=== Data for this task ===

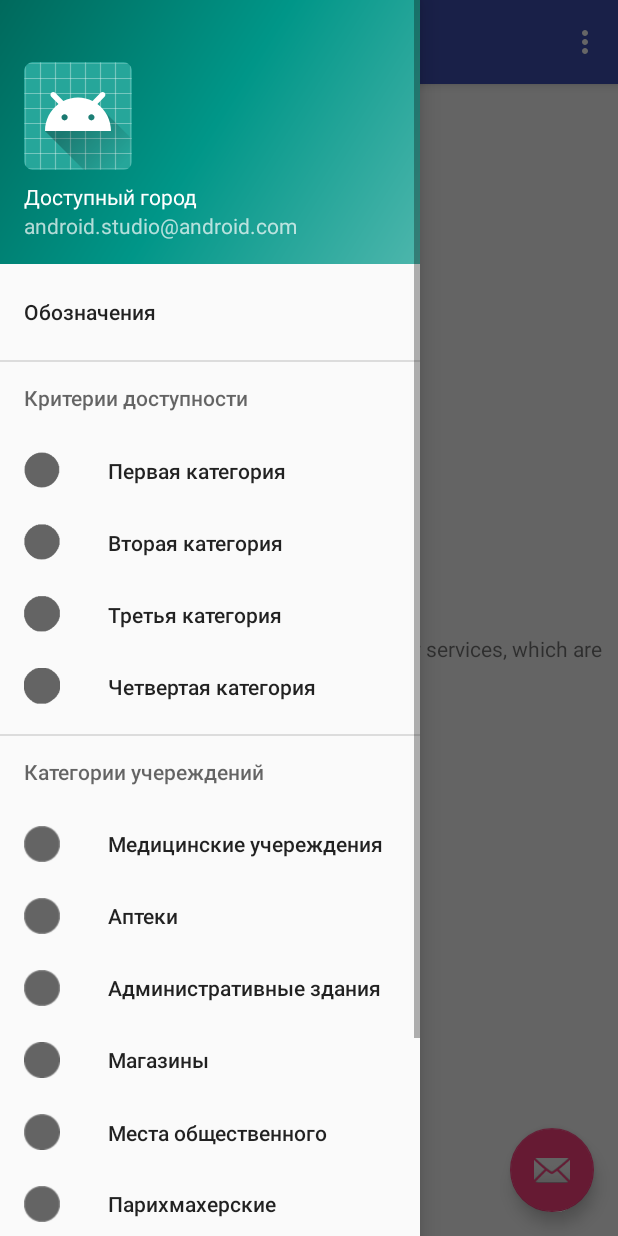
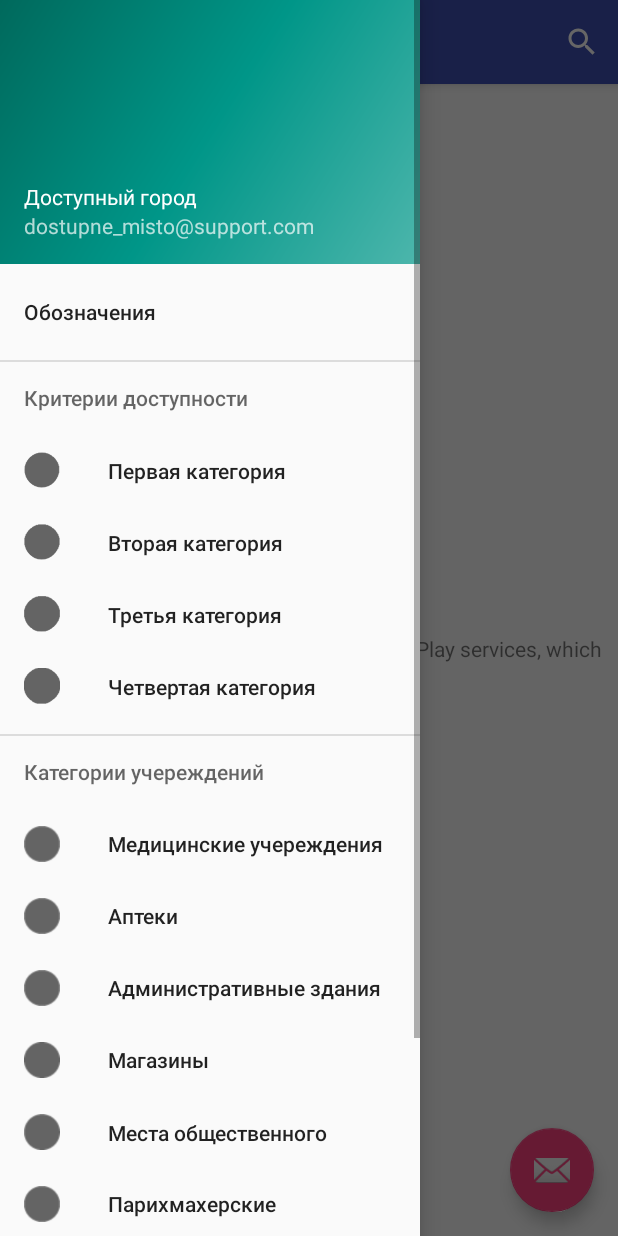
Before and after one commit to igorsan98v2/Social_it, an Android app: the screen it shows after launch (MainActivity), with the side drawer open, on a phone screen of 412 x 824 dp. Run offline under Robolectric (Android 15) with nearby library versions, the phone set to English and light mode, and no system bars.

Commit message:
routbuild and search added

```diff
--- a/app/src/main/AndroidManifest.xml
+++ b/app/src/main/AndroidManifest.xml
@@ -3,6 +3,9 @@
     package="com.kit.ygs.myapplication">
     <uses-permission android:name="android.permission.ACCESS_FINE_LOCATION" />
     <uses-permission android:name="android.permission.ACCESS_COARSE_LOCATION" />
+
+    <uses-permission android:name="android.permission.INTERNET" />
+
     <application
         android:allowBackup="true"
         android:icon="@mipmap/ic_launcher"
--- a/app/src/main/java/com/kit/ygs/myapplication/MainActivity.java
+++ b/app/src/main/java/com/kit/ygs/myapplication/MainActivity.java
@@ -1,16 +1,23 @@
 package com.kit.ygs.myapplication;
 
 import android.Manifest;
+import android.content.Context;
 import android.content.pm.PackageManager;
 import android.graphics.Bitmap;
 import android.location.Location;
+import android.os.AsyncTask;
 import android.os.Bundle;
+import android.os.StrictMode;
 import android.support.annotation.NonNull;
+import android.support.annotation.Nullable;
 import android.support.design.widget.FloatingActionButton;
 import android.support.design.widget.Snackbar;
 import android.support.v4.app.ActivityCompat;
 import android.support.v4.content.ContextCompat;
+import android.widget.SearchView;
 import android.util.Log;
+import android.view.LayoutInflater;
+import android.view.MenuInflater;
 import android.view.View;
 import android.support.design.widget.NavigationView;
 import android.support.v4.view.GravityCompat;
@@ -20,6 +27,8 @@ import android.support.v7.app.AppCompatActivity;
 import android.support.v7.widget.Toolbar;
 import android.view.Menu;
 import android.view.MenuItem;
+import android.widget.TextView;
+import android.widget.Toast;
 
 import com.google.android.gms.location.FusedLocationProviderClient;
 import com.google.android.gms.location.LocationServices;
@@ -31,35 +40,47 @@ import com.google.android.gms.maps.model.BitmapDescriptor;
 import com.google.android.gms.maps.model.BitmapDescriptorFactory;
 import com.google.android.gms.maps.model.LatLng;
 import com.google.android.gms.maps.model.MarkerOptions;
+import com.google.android.gms.maps.model.Polyline;
+import com.google.android.gms.maps.model.PolylineOptions;
 import com.google.android.gms.tasks.OnCompleteListener;
 import com.google.android.gms.tasks.Task;
 
 import java.util.ArrayList;
+import java.util.List;
 
 import static android.provider.SettingsSlicesContract.KEY_LOCATION;
 
 
 public class MainActivity extends AppCompatActivity
-        implements NavigationView.OnNavigationItemSelectedListener,OnMapReadyCallback {
+        implements NavigationView.OnNavigationItemSelectedListener,OnMapReadyCallback{
     private GoogleMap mMap;
+    public   static Polyline polyline ;
     private static final String TAG = MainActivity.class.getSimpleName();
     private boolean mLocationPermissionGranted;
+    private boolean delLineFlag;
     //private GeoDataClient mGeoDataClient;
    // private PlaceDetectionClient mPlaceDetectionClient;
     private FusedLocationProviderClient mFusedLocationProviderClient;
     private final LatLng mDefaultLocation = new LatLng( 48.739083, 37.584288);
     private static final int DEFAULT_ZOOM = 15;
     private static final int PERMISSIONS_REQUEST_ACCESS_FINE_LOCATION = 1;
-    private Location mLastKnownLocation;
-
+    public  static   Location mLastKnownLocation;
+    public  static boolean routesFlag ;
+    public  Context context;
+    SearchView searchView;
     @Override
     protected void onCreate(Bundle savedInstanceState) {
         super.onCreate(savedInstanceState);
+        StrictMode.ThreadPolicy policy = new StrictMode.ThreadPolicy.Builder().permitAll().build();
+        StrictMode.setThreadPolicy(policy);
         setContentView(R.layout.activity_main);
         Toolbar toolbar = (Toolbar) findViewById(R.id.toolbar);
+        routesFlag = false;
+
+        polyline = null;
         setSupportActionBar(toolbar);
-
-
+        delLineFlag =false;
+        context = this;
         // Retrieve location and camera position from saved instance state.
         if (savedInstanceState != null) {
             mLastKnownLocation = savedInstanceState.getParcelable(KEY_LOCATION);
@@ -96,8 +117,12 @@ public class MainActivity extends AppCompatActivity
         drawer.addDrawerListener(toggle);
         toggle.syncState();
 
+        TextView textView =(TextView) findViewById(R.id.results);
+        textView.setText("suka blyat");
         NavigationView navigationView = (NavigationView) findViewById(R.id.nav_view);
         navigationView.setNavigationItemSelectedListener(this);
+
+
         SupportMapFragment mapFragment = (SupportMapFragment) getSupportFragmentManager()
                 .findFragmentById(R.id.map);
         mapFragment.getMapAsync(this);
@@ -116,7 +141,31 @@ public class MainActivity extends AppCompatActivity
     @Override
     public boolean onCreateOptionsMenu(Menu menu) {
         // Inflate the menu; this adds items to the action bar if it is present.
-        getMenuInflater().inflate(R.menu.main, menu);
+
+          getMenuInflater().inflate(R.menu.searc_bar, menu);
+          MenuItem item =  menu.findItem(R.id.search_main);
+        searchView =(SearchView)item.getActionView();
+        searchView.setOnQueryTextListener(new SearchView.OnQueryTextListener() {
+            @Override
+            public boolean onQueryTextSubmit(String s) {
+
+                SearchQuery query = new SearchQuery(s,context,mMap);
+                AsyncSearch asyncSearch = new AsyncSearch();
+                asyncSearch.execute(query);
+
+
+                return false;
+            }
+
+            @Override
+            public boolean onQueryTextChange(String s) {
+
+                TextView textView =(TextView) findViewById(R.id.results);
+                textView.setText(s);
+                Log.d("searcbar",s);
+                return false;
+            }
+        });
         return true;
     }
 
@@ -140,23 +189,19 @@ public class MainActivity extends AppCompatActivity
     public boolean onNavigationItemSelected(MenuItem item) {
         // Handle navigation view item clicks here.
         int id = item.getItemId();
-        /*
-        if (id == R.id.nav_camera) {
+
+       /* if (id == R.id.) {
             // Handle the camera action
-        } else if (id == R.id.nav_gallery) {
-
-        } else if (id == R.id.nav_slideshow) {
-
-        } else if (id == R.id.nav_manage) {
-
-        } else if (id == R.id.nav_share) {
-
-        } else if (id == R.id.nav_send) {
 
         }
         */
 
+     //   getMenuInflater().inflate(R.menu.activity_main_drawer, menu);
+     //   MenuItem item =  menu.findItem(R.id.search_main);
+
         DrawerLayout drawer = (DrawerLayout) findViewById(R.id.drawer_layout);
+
+
         drawer.closeDrawer(GravityCompat.START);
         return true;
     }
@@ -165,11 +210,9 @@ public class MainActivity extends AppCompatActivity
     public void onMapReady(GoogleMap googleMap) {
         mMap = googleMap;
 
+  //      SearchRoute search =  new SearchRoute(searchView,this,mMap);
         SQLDriver sqlDriver = new SQLDriver(this);
         // Add a marker in Sydney and move the camera
-        LatLng sydney = new LatLng(-34, 151);
-        mMap.addMarker(new MarkerOptions().position(sydney).title("Marker in Sydney"));
-        mMap.moveCamera(CameraUpdateFactory.newLatLng(sydney));
         ArrayList<Place> places = sqlDriver.queryPlaces(null);
         BitmapEditor editor = new BitmapEditor(this);
         for (Place place : places) {
@@ -179,15 +222,23 @@ public class MainActivity extends AppCompatActivity
             Bitmap marker = editor.edit(place.getCategory_id(), place.getPlace_id());
             MarkerOptions options = new MarkerOptions().position(place.getCoord()).title(place.getName()).icon(BitmapDescriptorFactory.fromBitmap(marker)).flat(true);
             mMap.addMarker(options);
-            mMap.moveCamera(CameraUpdateFactory.newLatLng(place.getCoord()));
-            getLocationPermission();
+
 
             // Turn on the My Location layer and the related control on the map.
-            updateLocationUI();
+
 
             // Get the current location of the device and set the position of the map.
-            getDeviceLocation();
+
         }
+
+        mMap.moveCamera(CameraUpdateFactory.newLatLng(new LatLng(48.74568044,37.57203369)));
+                mMap.moveCamera(CameraUpdateFactory.zoomTo(17f));
+
+         getLocationPermission();
+        updateLocationUI();
+        getDeviceLocation();
+    //
+
     }
     @Override
     protected void onSaveInstanceState(Bundle outState) {
@@ -222,6 +273,7 @@ public class MainActivity extends AppCompatActivity
                                     .newLatLngZoom(mDefaultLocation, DEFAULT_ZOOM));
                             mMap.getUiSettings().setMyLocationButtonEnabled(false);
                         }
+
                     }
                 });
             }
@@ -287,4 +339,5 @@ public class MainActivity extends AppCompatActivity
         }
     }
 
+
 }
--- a/app/src/main/java/com/kit/ygs/myapplication/RouteBuilder.java
+++ b/app/src/main/java/com/kit/ygs/myapplication/RouteBuilder.java
@@ -19,7 +19,7 @@ public class RouteBuilder{
     private double destlog;
     public String makeURL (){
         StringBuilder urlString = new StringBuilder();
-        urlString.append("http://maps.googleapis.com/maps/api/directions/json");
+        urlString.append("https://maps.googleapis.com/maps/api/directions/json");
         urlString.append("?origin=");// from
         urlString.append(Double.toString(sourcelat));
         urlString.append(",");
@@ -43,6 +43,7 @@ public class RouteBuilder{
     public List<LatLng>getRoutes(){
         List<LatLng> list=null;
         JSONParser jParser = new JSONParser();
+        Log.d("URL",makeURL());
         String result = jParser.getJSONFromUrl(makeURL());
         try {
             final JSONObject jsonObject = new JSONObject(result);
--- a/app/src/main/res/layout/activity_main.xml
+++ b/app/src/main/res/layout/activity_main.xml
@@ -13,6 +13,7 @@
         android:layout_height="match_parent" />
 
     <android.support.design.widget.NavigationView
+
         android:id="@+id/nav_view"
         android:layout_width="wrap_content"
         android:layout_height="match_parent"
--- a/app/src/main/res/layout/app_bar_main.xml
+++ b/app/src/main/res/layout/app_bar_main.xml
@@ -16,7 +16,10 @@
             android:layout_width="match_parent"
             android:layout_height="?attr/actionBarSize"
             android:background="?attr/colorPrimary"
-            app:popupTheme="@style/AppTheme.PopupOverlay" />
+            app:popupTheme="@style/AppTheme.PopupOverlay" >
+
+        </android.support.v7.widget.Toolbar>
+
 
     </android.support.design.widget.AppBarLayout>
 
--- a/app/src/main/res/layout/content_main.xml
+++ b/app/src/main/res/layout/content_main.xml
@@ -7,6 +7,11 @@
     app:layout_behavior="@string/appbar_scrolling_view_behavior"
     tools:context=".MainActivity"
     tools:showIn="@layout/app_bar_main">
+    <TextView
+        android:layout_width="wrap_content"
+        android:layout_height="wrap_content"
+        android:id="@+id/results"
+        android:text="NEW TEXT WILL BE HERE"/>
     <fragment
         android:id="@+id/map"
         android:name="com.google.android.gms.maps.SupportMapFragment"
--- a/app/src/main/res/layout/nav_header_main.xml
+++ b/app/src/main/res/layout/nav_header_main.xml
@@ -1,8 +1,10 @@
 <?xml version="1.0" encoding="utf-8"?>
 <LinearLayout xmlns:android="http://schemas.android.com/apk/res/android"
     xmlns:app="http://schemas.android.com/apk/res-auto"
+    xmlns:tools="http://schemas.android.com/tools"
     android:layout_width="match_parent"
     android:layout_height="@dimen/nav_header_height"
+    android:id="@+id/action_bar_root"
     android:background="@drawable/side_nav_bar"
     android:gravity="bottom"
     android:orientation="vertical"
@@ -10,15 +12,11 @@
     android:paddingLeft="@dimen/activity_horizontal_margin"
     android:paddingRight="@dimen/activity_horizontal_margin"
     android:paddingTop="@dimen/activity_vertical_margin"
-    android:theme="@style/ThemeOverlay.AppCompat.Dark">
+    android:theme="@style/ThemeOverlay.AppCompat.Dark"
+    tools:context=".MainActivity">
 
-    <ImageView
-        android:id="@+id/imageView"
-        android:layout_width="wrap_content"
-        android:layout_height="wrap_content"
-        android:contentDescription="@string/nav_header_desc"
-        android:paddingTop="@dimen/nav_header_vertical_spacing"
-        app:srcCompat="@mipmap/ic_launcher_round" />
+
+
 
     <TextView
         android:layout_width="match_parent"
--- a/app/src/main/res/menu/activity_main_drawer.xml
+++ b/app/src/main/res/menu/activity_main_drawer.xml
@@ -1,11 +1,14 @@
 <?xml version="1.0" encoding="utf-8"?>
-<menu xmlns:android="http://schemas.android.com/apk/res/android"
+<menu
+
+    xmlns:android="http://schemas.android.com/apk/res/android"
+
+    xmlns:app="http://schemas.android.com/apk/res-auto"
     xmlns:tools="http://schemas.android.com/tools"
     tools:showIn="navigation_view">
-    <group android:id="@+id/search_bar">
 
-    </group>
     <group android:checkableBehavior="single">
+
         <item
             android:title="@string/LegendTitle"/>
         <item android:title="Критерии доступности">
--- /dev/null
+++ b/app/src/main/res/menu/searc_bar.xml
@@ -0,0 +1,10 @@
+<?xml version="1.0" encoding="utf-8"?>
+<menu xmlns:android="http://schemas.android.com/apk/res/android"
+    xmlns:app="http://schemas.android.com/apk/res-auto">
+    <item android:title="search"
+        android:id="@+id/search_main"
+        app:actionViewClass="android.widget.SearchView"
+        app:showAsAction="always">
+
+    </item>
+</menu>
--- a/app/src/main/res/values/colors.xml
+++ b/app/src/main/res/values/colors.xml
@@ -3,4 +3,6 @@
     <color name="colorPrimary">#3F51B5</color>
     <color name="colorPrimaryDark">#303F9F</color>
     <color name="colorAccent">#FF4081</color>
+    <color name="colorDarkRed">#7e1515</color>
+
 </resources>
--- a/app/src/main/res/values/strings.xml
+++ b/app/src/main/res/values/strings.xml
@@ -1,10 +1,10 @@
 <resources>
-    <string name="app_name">My Application</string>
+    <string name="app_name">Доступный город</string>
     <string name="navigation_drawer_open">Open navigation drawer</string>
     <string name="navigation_drawer_close">Close navigation drawer</string>
     <string name="nav_header_title">Доступный город </string>
-    <string name="nav_header_subtitle">android.studio@android.com</string>
+    <string name="nav_header_subtitle">dostupne_misto@support.com</string>
     <string name="nav_header_desc">Navigation header</string>
-    <string name="action_settings">Settings</string>
+    <string name="action_settings">Настройки</string>
     <string name="LegendTitle">Обозначения</string>
 </resources>
```
Also changed, not shown: app/src/main/java/com/kit/ygs/myapplication/AsyncSearch.java (added, +60 -0 lines), app/src/main/java/com/kit/ygs/myapplication/BitmapEditor.java (+8 -4 lines), app/src/main/java/com/kit/ygs/myapplication/JSONParser.java (+8 -8 lines), app/src/main/java/com/kit/ygs/myapplication/SQLDriver.java (+5 -5 lines), app/src/main/java/com/kit/ygs/myapplication/SearchQuery.java (added, +29 -0 lines), app/src/main/java/com/kit/ygs/myapplication/SearchRoute.java (added, +87 -0 lines).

===

→ What is being asked:
Count every line in the records that holds "CameraUpdateFactory" and give that count by itself.

→ Reply:
4